Inflation has global markets reeling. Could cryptocurrencies offer some stability?
Inflation. It's the buzzword of this season of US economics, finance, and regulatory politics. It refers to a reduction in the purchasing power of a currency––in this case, of the US dollar––where, as the prices of goods and services increase, each dollar can buy less of them.
It can be felt in every tier of the economy––on Wall Street's trading floor, at the international cargo ship docks, currency exchanges, and at the local gas station. Especially after setting a record-high of 9.1% in June of 2022, inflation has comfortably plopped itself down atop the collective American mind.
We are all interested in protecting our wealth. As inflation poses a very real and ever-increasing threat to the wealth represented by each dollar, we will begin to see adaptive financial behaviors deployed in support of wealth protection. What role might some cryptocurrencies have to play in an inflationary landscape?
Inflation in the United States
Though it may appear to the average American that inflation has only recently become a concern, it has always been a financial reality, albeit in "trace" amounts. From 2012 to 2020, US inflation ranged somewhere between 0.7% to 2.3%.
So, how did we get to 7% in 2021 and 8.3% YTD in 2022?
It has to do with the US money policy, which is established by the Federal Reserve. On Sep. 21, Jerome Powell, Chairman of the Federal Reserve's Board of Governors, addressed the media from Washington, DC about the state of US inflation, which sits at 8.3%.
Americans are beginning to feel the discomfort of rising prices, and are no doubt seeking to protect their financial portfolios and maintain their living standard. Though the current situation surrounding inflation is alarming, it hasn't yet reached a boiling point. Not in the US, at least.
The US has historically experienced low, stable levels of inflation. Not so in other countries.
A quick search of Worldwide Trading's data reveals the ten countries currently experiencing the highest inflation are:
- Zimbabwe: 280%
- Lebanon: 162%
- Syria: 139%
- Sudan: 125%
- Venezuela: 114%
- Turkey: 80.21
- Argentina: 78.5%
- Sri Lanka: 64.3%
- Iran: 52.2%
- Suriname: 49.2%
That list makes the US' rate of 8.3% feel tame.
Here's a list of the top ten countries with the most dramatic inflation hikes over the past two years, per the Pew Research Center:
- Israel: 25x
- Greece: 21x
- Italy: 19x
- Spain: 13x
- Portugal: 11x
- Estonia: 8x
- Denmark: 7x
- Belgium: 7x
- Finland: 6x
- Ireland: 6x
While the US' 4x inflation hike is causing consumers to re-evaluate their financial behaviors, consumers in other countries are experiencing much more severe pressure.
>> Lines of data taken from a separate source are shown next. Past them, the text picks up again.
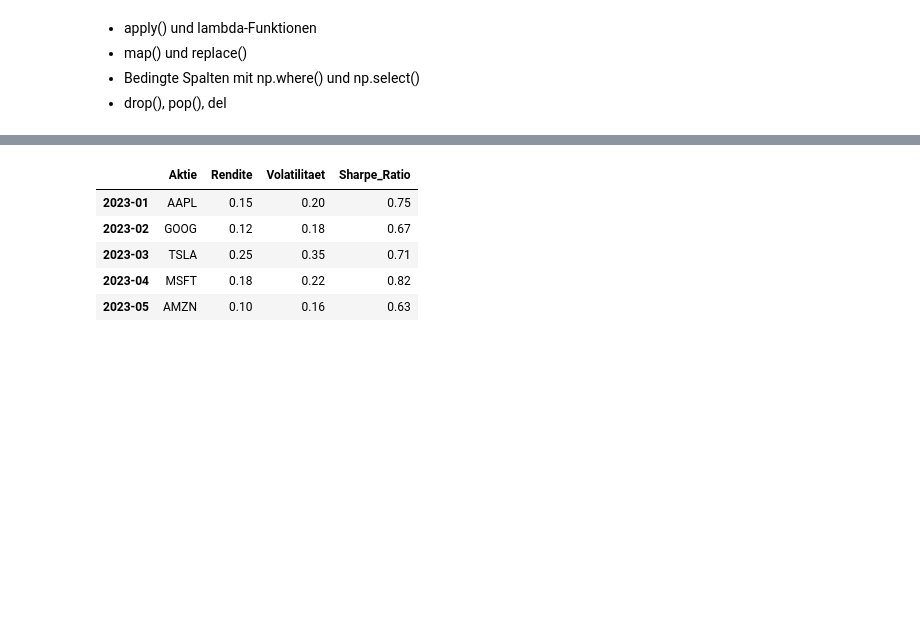
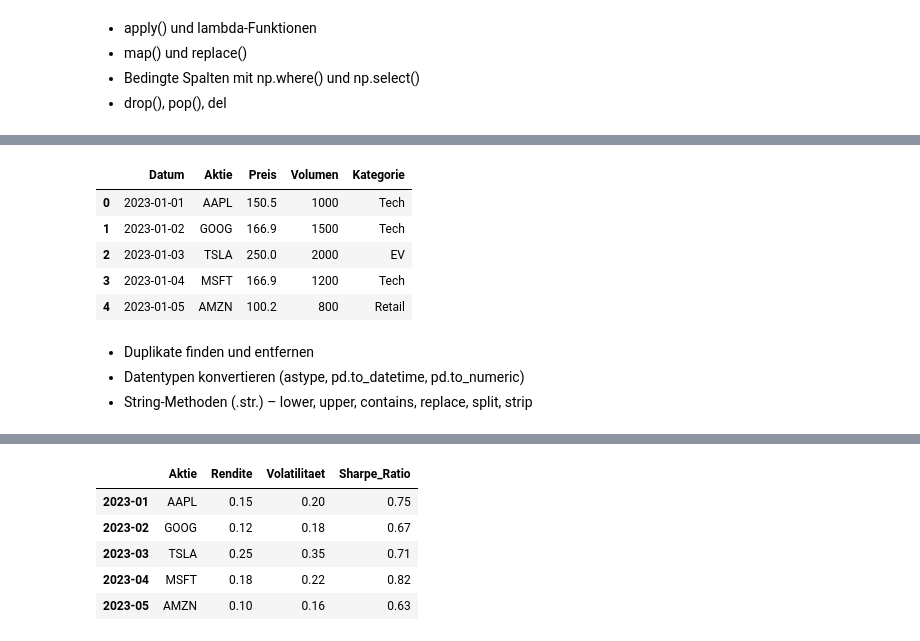
Before and after one commit to EikeSuemper/Meine-Lernreise-Aktuariat-QuantFinance, a Jupyter notebook: 01_Grundlagen/Python/Datenmanipulation_mit_pandas.ipynb, the cells around one changed output, grey strips where cells are left out. Cells and saved outputs as stored; diff of their text form; code cells hidden in the pictures; blank space fills up the shorter version.

```diff
--- a/01_Grundlagen/Python/Datenmanipulation_mit_pandas.ipynb
+++ b/01_Grundlagen/Python/Datenmanipulation_mit_pandas.ipynb
@@ -229,0 +269,17 @@ Zuerst importieren wir Pandas und erstellen ein Beispiel-DataFrame mit Aktien-Da
+# %%
+# NaNs mit Mittelwert füllen
+df_fillna = df.copy()
+df_fillna['Preis'] = df_fillna['Preis'].fillna(df['Preis'].mean())
+df_fillna
+# %% [output]
+|  | Datum | Aktie | Preis | Volumen | Kategorie |
+| 0 | 2023-01-01 | AAPL | 150.5 | 1000 | Tech |
+| 1 | 2023-01-02 | GOOG | 166.9 | 1500 | Tech |
+| 2 | 2023-01-03 | TSLA | 250.0 | 2000 | EV |
+| 3 | 2023-01-04 | MSFT | 166.9 | 1200 | Tech |
+| 4 | 2023-01-05 | AMZN | 100.2 | 800 | Retail |
+# %% [markdown]
+
+- Duplikate finden und entfernen
+- Datentypen konvertieren (astype, pd.to_datetime, pd.to_numeric)
+- String-Methoden (.str.) – lower, upper, contains, replace, split, strip
```
Also changed, not shown: parts of 5 cells of this notebook.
When your savings are rapidly shrinking, and your purchasing power is quickly dwindling, something has to give.
So what are consumers doing in economies with rampant, uncontrolled inflation?
Inflation and crypto
Crypto is a unique instrument because it's decentralized, meaning it isn't overseen by a governing body. And, in most cases, its supply is predetermined and stable. New crypto "coins" are minted on pre-established, known dates, and in predetermined, known amounts.
So, while the crypto landscape remains highly volatile, some cryptocurrencies are virtually immune to inflation. At least in theory.
Gemini, a company that provides crypto products and services, recently released their 2021 study on the Global State of Crypto. Something I found very interesting was that consumers from countries experiencing high levels of inflation (over 50% inflation, relative to the US dollar) indicated that they're three to four times more likely to purchase crypto in the next year than their counterparts from countries experiencing lower inflation.
It would appear that, when consumers are forced to choose between rampant inflation and volatile crypto prices, the latter is perceived to be the lesser of the two potential evils. It would also appear that the tipping point is at or around 50% inflation––that's when consumers turn from money to crypto as a store of value. After all, history suggests that crypto will eventually appreciate. But inflation-ladened economies never magically shift overnight, experiencing an increase in the purchasing power of their currency.
Gemini's study also showed that 79% of crypto owners "say they buy and hold cryptocurrency for its long-term investment potential," proof that crypto is already widely viewed as a viable long-term store of value.
So what's keeping crypto from being able to hedge inflation in the US?
Trust. As long as there is high volatility in the crypto market, US consumers will hesitate to trust crypto over money as a long-term store of value.
But trust in crypto is growing. Gemini's study also revealed that 41% of crypto owners purchased crypto for the first time in 2021. This is an indication that adoption of crypto is increasing by leaps and bounds.
As crypto becomes more commonplace, and more individuals participate in the crypto market, we can expect to see crypto price volatility decrease. With less volatility comes more trust, and thus more stability. When that will happen is yet to be seen, but it's not difficult to envision a near future where cryptocurrencies offer a viable solution to protecting one's wealth from the threat of inflation. Just not yet.